The Norman invasion of Wales commenced very soon after the Conquest of England in 1066. Initially William the Conqueror’s efforts were merely to prevent attacks by the Welsh and their allies upon the western extremes of his new kingdom. As a response to these incursions William set up three earldoms at Chester, Shrewsbury and Hereford. Independent of the rest of England and the king’s writ, the Marcher lordships were from their very beginning a haven for Norman fortune hunters willing to cross into Wales and carve domains for themselves at the point of a sword. By 1075, Norman adventurers had conquered most of the kingdom of Gwent. Powys fell to the Earl of Shrewsbury, Roger de Montgomery, in 1086 and Morgannwg followed soon after under Robert FitzHamon.

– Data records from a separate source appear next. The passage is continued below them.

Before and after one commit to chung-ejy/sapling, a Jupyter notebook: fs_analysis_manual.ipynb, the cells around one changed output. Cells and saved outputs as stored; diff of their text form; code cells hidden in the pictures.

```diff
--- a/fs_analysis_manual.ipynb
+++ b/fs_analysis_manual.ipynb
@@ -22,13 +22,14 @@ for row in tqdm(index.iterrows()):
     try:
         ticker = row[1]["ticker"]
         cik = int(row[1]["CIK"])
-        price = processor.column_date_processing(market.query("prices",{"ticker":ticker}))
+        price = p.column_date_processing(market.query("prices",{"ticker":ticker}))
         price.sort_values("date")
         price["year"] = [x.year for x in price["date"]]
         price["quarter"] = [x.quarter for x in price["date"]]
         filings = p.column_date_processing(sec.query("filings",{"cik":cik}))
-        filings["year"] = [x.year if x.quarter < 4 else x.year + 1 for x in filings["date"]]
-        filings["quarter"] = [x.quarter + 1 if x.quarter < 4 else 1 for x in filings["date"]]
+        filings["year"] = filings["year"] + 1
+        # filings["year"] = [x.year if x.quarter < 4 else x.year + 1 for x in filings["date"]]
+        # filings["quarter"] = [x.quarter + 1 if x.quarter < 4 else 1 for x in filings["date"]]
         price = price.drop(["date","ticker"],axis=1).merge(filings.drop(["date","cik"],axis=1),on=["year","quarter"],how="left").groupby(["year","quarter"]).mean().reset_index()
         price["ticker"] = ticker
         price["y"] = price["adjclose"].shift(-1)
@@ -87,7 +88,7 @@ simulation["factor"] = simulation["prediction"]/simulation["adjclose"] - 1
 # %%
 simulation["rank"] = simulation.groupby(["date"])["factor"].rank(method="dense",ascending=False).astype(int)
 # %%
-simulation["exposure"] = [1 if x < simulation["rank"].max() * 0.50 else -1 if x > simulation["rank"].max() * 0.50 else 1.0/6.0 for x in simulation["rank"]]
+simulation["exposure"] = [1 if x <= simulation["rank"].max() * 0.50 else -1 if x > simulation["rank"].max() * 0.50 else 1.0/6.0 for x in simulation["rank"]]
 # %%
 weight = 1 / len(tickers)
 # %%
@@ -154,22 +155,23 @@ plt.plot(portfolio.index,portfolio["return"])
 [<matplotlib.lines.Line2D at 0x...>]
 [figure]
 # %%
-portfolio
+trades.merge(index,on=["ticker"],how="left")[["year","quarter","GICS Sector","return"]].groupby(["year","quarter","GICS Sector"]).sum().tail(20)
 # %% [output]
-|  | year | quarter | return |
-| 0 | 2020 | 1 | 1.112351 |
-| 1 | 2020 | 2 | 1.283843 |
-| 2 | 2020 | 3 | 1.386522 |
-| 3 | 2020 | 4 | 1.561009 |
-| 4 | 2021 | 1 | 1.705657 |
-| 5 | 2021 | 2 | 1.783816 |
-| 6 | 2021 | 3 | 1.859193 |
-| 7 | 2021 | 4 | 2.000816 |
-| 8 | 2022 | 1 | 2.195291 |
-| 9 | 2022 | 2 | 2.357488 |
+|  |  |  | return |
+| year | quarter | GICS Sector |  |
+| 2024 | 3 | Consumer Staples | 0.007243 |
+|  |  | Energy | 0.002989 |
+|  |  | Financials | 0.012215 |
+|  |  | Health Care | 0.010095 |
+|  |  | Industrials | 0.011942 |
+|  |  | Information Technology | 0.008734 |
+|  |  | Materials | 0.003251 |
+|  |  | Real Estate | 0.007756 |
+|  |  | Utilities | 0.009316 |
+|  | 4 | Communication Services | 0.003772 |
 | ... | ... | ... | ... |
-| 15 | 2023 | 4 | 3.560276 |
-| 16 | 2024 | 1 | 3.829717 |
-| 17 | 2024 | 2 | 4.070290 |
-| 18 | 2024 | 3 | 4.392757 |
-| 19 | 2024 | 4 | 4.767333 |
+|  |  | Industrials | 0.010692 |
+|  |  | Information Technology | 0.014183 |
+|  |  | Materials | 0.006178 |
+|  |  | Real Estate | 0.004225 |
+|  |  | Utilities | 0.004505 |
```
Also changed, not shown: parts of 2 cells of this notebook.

The most significant incursion came in 1088 when a little-known knight called Bernard de Neufmarché invaded the petty-kingdom of Brycheiniog. Five years later Bernard was building a castle at Brecon when he became embroiled in a battle with King Rhys of Deheubarth (whose lands roughly equate to modern Pembrokeshire and Carmarthenshire). Rhys’ death, on top of a heavy Welsh defeat in the battle, led to a power vacuum in his homeland. Into this fissure poured Norman knights and freebooters led by Arnulf de Montgomery, a younger son of the Earl of Shrewsbury. Soon after his first incursion, Arnulf built his principle castle, a wooden motte and bailey, at Pembroke and it was from there that he began a process of conquest of Deheubarth over the next six years. His most trusted knight, Gerald de Windsor, was given control of the frontier Barony of Emlyn while also being named Constable of Pembroke Castle during Arnulf’s absences in England.

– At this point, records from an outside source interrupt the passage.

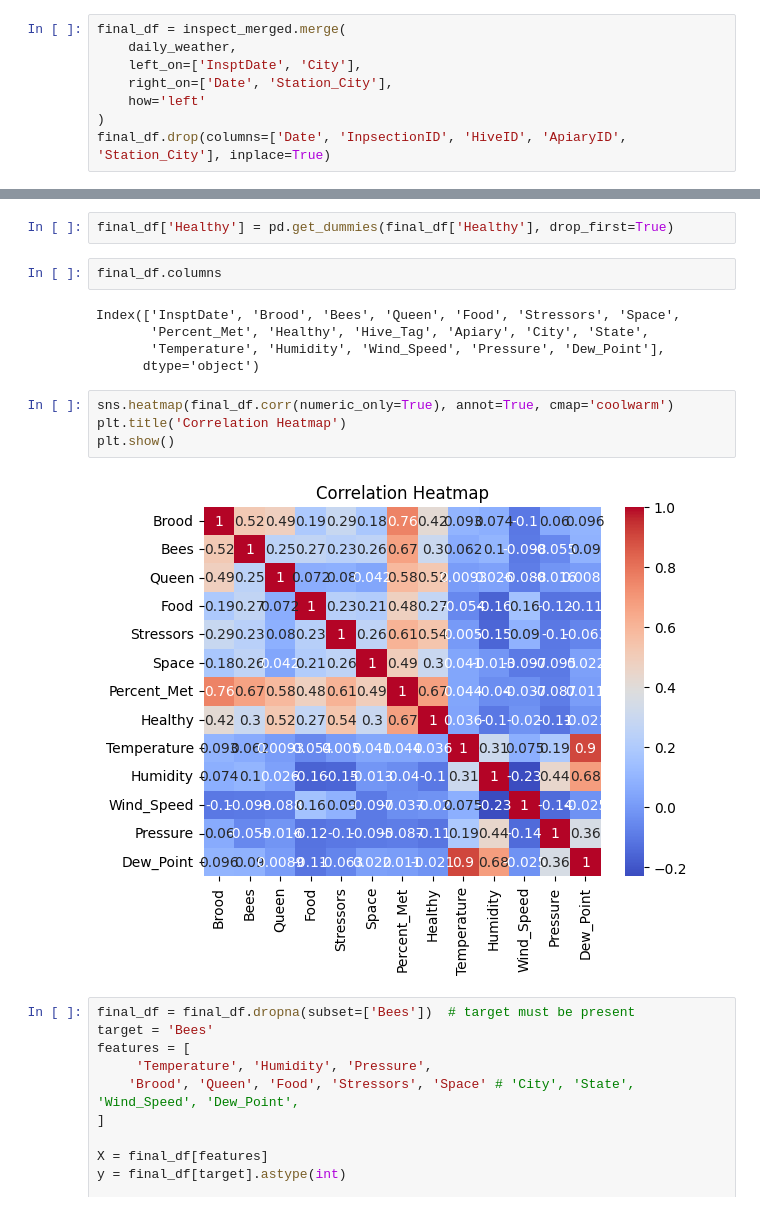
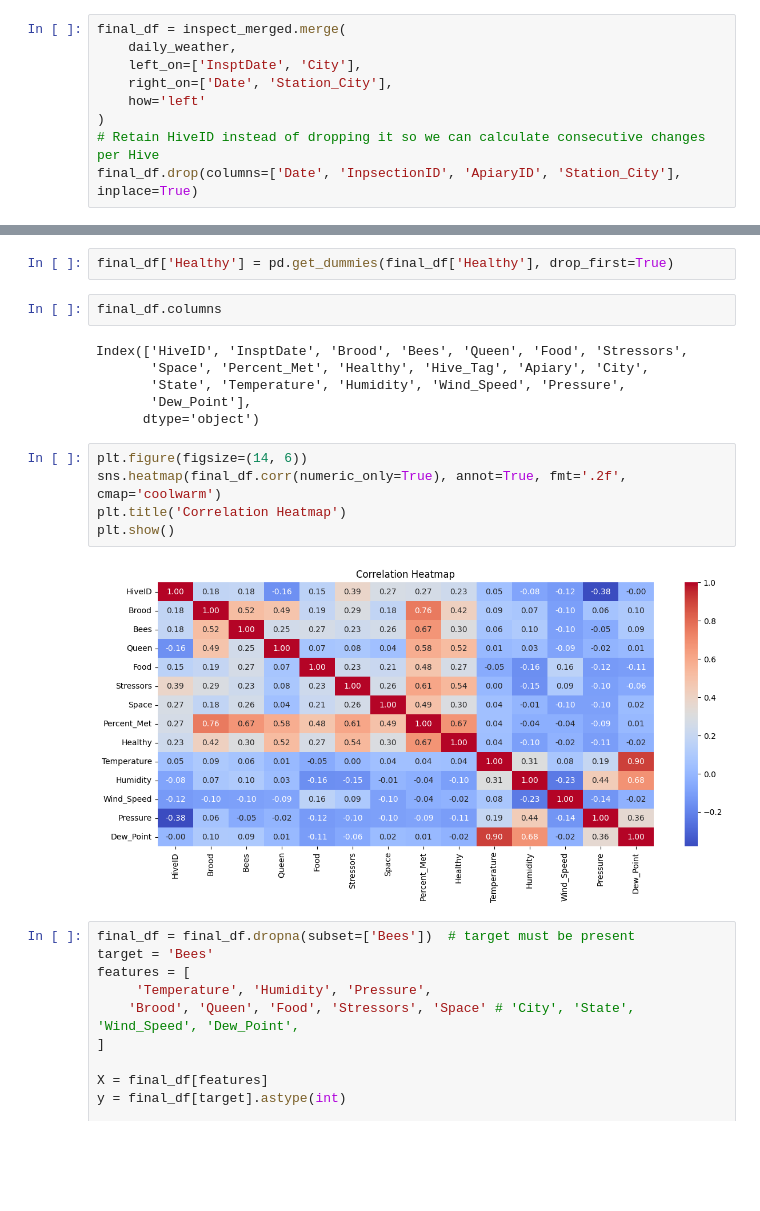
Before and after one commit to SHETTYSHIVAM/beehive, a Jupyter notebook: notebooks/bee_hive_health.ipynb, the cells around one changed output, grey strips where cells are left out. Cells and saved outputs as stored; diff of their text form; blank space fills up the shorter version.

```diff
--- a/notebooks/bee_hive_health.ipynb
+++ b/notebooks/bee_hive_health.ipynb
@@ -100,7 +99,8 @@ final_df = inspect_merged.merge(
     right_on=['Date', 'Station_City'],
     how='left'
 )
-final_df.drop(columns=['Date', 'InpsectionID', 'HiveID', 'ApiaryID', 'Station_City'], inplace=True)
+# Retain HiveID instead of dropping it so we can calculate consecutive changes per Hive
+final_df.drop(columns=['Date', 'InpsectionID', 'ApiaryID', 'Station_City'], inplace=True)
 # %%
 final_df.select_dtypes('object')
 # %% [output]
@@ -122,16 +122,18 @@ final_df['Healthy'] = pd.get_dummies(final_df['Healthy'], drop_first=True)
 # %%
 final_df.columns
 # %% [output]
-Index(['InsptDate', 'Brood', 'Bees', 'Queen', 'Food', 'Stressors', 'Space',
-       'Percent_Met', 'Healthy', 'Hive_Tag', 'Apiary', 'City', 'State',
-       'Temperature', 'Humidity', 'Wind_Speed', 'Pressure', 'Dew_Point'],
+Index(['HiveID', 'InsptDate', 'Brood', 'Bees', 'Queen', 'Food', 'Stressors',
+       'Space', 'Percent_Met', 'Healthy', 'Hive_Tag', 'Apiary', 'City',
+       'State', 'Temperature', 'Humidity', 'Wind_Speed', 'Pressure',
+       'Dew_Point'],
       dtype='object')
 # %%
-sns.heatmap(final_df.corr(numeric_only=True), annot=True, cmap='coolwarm')
+plt.figure(figsize=(14, 6))
+sns.heatmap(final_df.corr(numeric_only=True), annot=True, fmt='.2f', cmap='coolwarm')
 plt.title('Correlation Heatmap')
 plt.show()
 # %% [output]
-[figure, old version]
+[figure, new version]
 # %%
 final_df = final_df.dropna(subset=['Bees'])  # target must be present
 target = 'Bees'
```
Also changed, not shown: parts of 15 cells of this notebook, 1 other file.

By 1100, the Montgomery family – now led by Arnulf’s elder brother – was the most powerful in England, second only to the childless King William Rufus. Their support would be vital to deciding where the succession to the throne of England would reside if the king died as expected without issue. On August 2nd that year the death of the king while hunting in the New Forest threw England into turmoil when both the king’s brothers, Robert Curthose and Henry Beauclerc, claimed the throne. In 1101, Robert invaded England from Normandy to force the issue. Arnulf and his brother, the Earl of Shrewsbury, declared their support for Robert and readied for war. But they were betrayed. Robert, rather than face Henry in battle, was bribed into renouncing his claim allowing his brother to take the throne as King Henry I. Having lost their key ally, the three Montgomery brothers prepared for a campaign against the new king. Arnulf sent the aforementioned Gerald de Windsor, his most trusted follower, to Ireland with the objective of obtaining military assistance from Murtagh O’Brien (Muircheartach Ua Briain) who was the powerful King of Munster. In return for the promise of soldiers Gerald negotiated marriage between Arnulf and Murtagh’s daughter, Lafracoth.

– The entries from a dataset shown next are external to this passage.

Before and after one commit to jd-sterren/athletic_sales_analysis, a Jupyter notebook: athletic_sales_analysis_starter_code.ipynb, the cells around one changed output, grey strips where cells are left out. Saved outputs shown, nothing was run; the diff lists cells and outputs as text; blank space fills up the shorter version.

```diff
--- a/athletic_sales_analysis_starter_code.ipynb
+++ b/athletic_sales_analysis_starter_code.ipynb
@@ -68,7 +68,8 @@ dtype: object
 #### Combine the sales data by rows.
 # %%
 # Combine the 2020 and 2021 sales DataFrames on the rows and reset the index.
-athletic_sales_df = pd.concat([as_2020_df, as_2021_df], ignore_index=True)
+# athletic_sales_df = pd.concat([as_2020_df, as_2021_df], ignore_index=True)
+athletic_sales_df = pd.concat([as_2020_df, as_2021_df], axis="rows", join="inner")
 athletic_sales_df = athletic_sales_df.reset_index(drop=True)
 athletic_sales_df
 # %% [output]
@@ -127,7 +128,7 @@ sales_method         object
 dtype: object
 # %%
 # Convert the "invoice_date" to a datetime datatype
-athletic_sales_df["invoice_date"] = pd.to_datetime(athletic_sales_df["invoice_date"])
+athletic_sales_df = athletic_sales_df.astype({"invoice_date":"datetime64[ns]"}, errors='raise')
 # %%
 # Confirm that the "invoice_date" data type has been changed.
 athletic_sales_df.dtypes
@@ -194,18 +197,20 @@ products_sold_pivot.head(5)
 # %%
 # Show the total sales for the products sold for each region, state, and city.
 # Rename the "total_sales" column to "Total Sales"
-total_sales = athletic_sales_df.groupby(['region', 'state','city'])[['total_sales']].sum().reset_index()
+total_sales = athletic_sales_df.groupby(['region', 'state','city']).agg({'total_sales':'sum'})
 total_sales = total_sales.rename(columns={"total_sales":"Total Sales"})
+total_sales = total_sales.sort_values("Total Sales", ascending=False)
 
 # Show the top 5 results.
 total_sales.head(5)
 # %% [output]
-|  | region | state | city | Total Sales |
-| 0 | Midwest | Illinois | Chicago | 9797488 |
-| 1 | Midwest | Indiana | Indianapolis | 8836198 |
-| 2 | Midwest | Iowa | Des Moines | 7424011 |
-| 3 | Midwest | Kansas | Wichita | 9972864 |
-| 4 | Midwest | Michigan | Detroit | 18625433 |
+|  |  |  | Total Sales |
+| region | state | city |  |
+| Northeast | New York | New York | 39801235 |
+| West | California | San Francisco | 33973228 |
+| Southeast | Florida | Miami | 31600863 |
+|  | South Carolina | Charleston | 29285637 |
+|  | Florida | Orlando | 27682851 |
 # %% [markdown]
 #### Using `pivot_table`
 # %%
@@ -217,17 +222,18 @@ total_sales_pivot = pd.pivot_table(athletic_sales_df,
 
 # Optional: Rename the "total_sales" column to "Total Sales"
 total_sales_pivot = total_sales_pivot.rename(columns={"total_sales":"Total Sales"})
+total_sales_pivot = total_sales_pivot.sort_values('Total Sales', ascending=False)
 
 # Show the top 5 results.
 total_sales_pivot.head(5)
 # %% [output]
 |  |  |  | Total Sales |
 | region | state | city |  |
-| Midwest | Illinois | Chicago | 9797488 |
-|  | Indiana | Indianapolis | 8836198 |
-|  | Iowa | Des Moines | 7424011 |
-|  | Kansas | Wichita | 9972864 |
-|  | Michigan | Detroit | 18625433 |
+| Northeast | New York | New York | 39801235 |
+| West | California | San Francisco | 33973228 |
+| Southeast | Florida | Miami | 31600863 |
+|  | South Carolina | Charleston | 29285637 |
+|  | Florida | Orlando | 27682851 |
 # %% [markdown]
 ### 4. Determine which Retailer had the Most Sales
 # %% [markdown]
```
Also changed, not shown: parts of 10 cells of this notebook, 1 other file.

It did no good. In 1102, King Henry drove the brothers from Britain and into exile in Normandy. Their extensive English and Welsh lands were declared forfeit to the crown.
His master’s insurrection left Gerald de Windsor in a very sticky situation. At best he would’ve expected to be dismissed from his position of Constable of Pembroke, although he almost certainly would’ve thought that he would lose his Barony of Emlyn. Gerald might even have thought that he would be made prisoner by King Henry or been forced to pay a mammoth fine. Yet, in the end, he was not punished. Rather he was given the hand of a princess in marriage, awarded lands in Berkshire, and made stepfather to the king’s own son.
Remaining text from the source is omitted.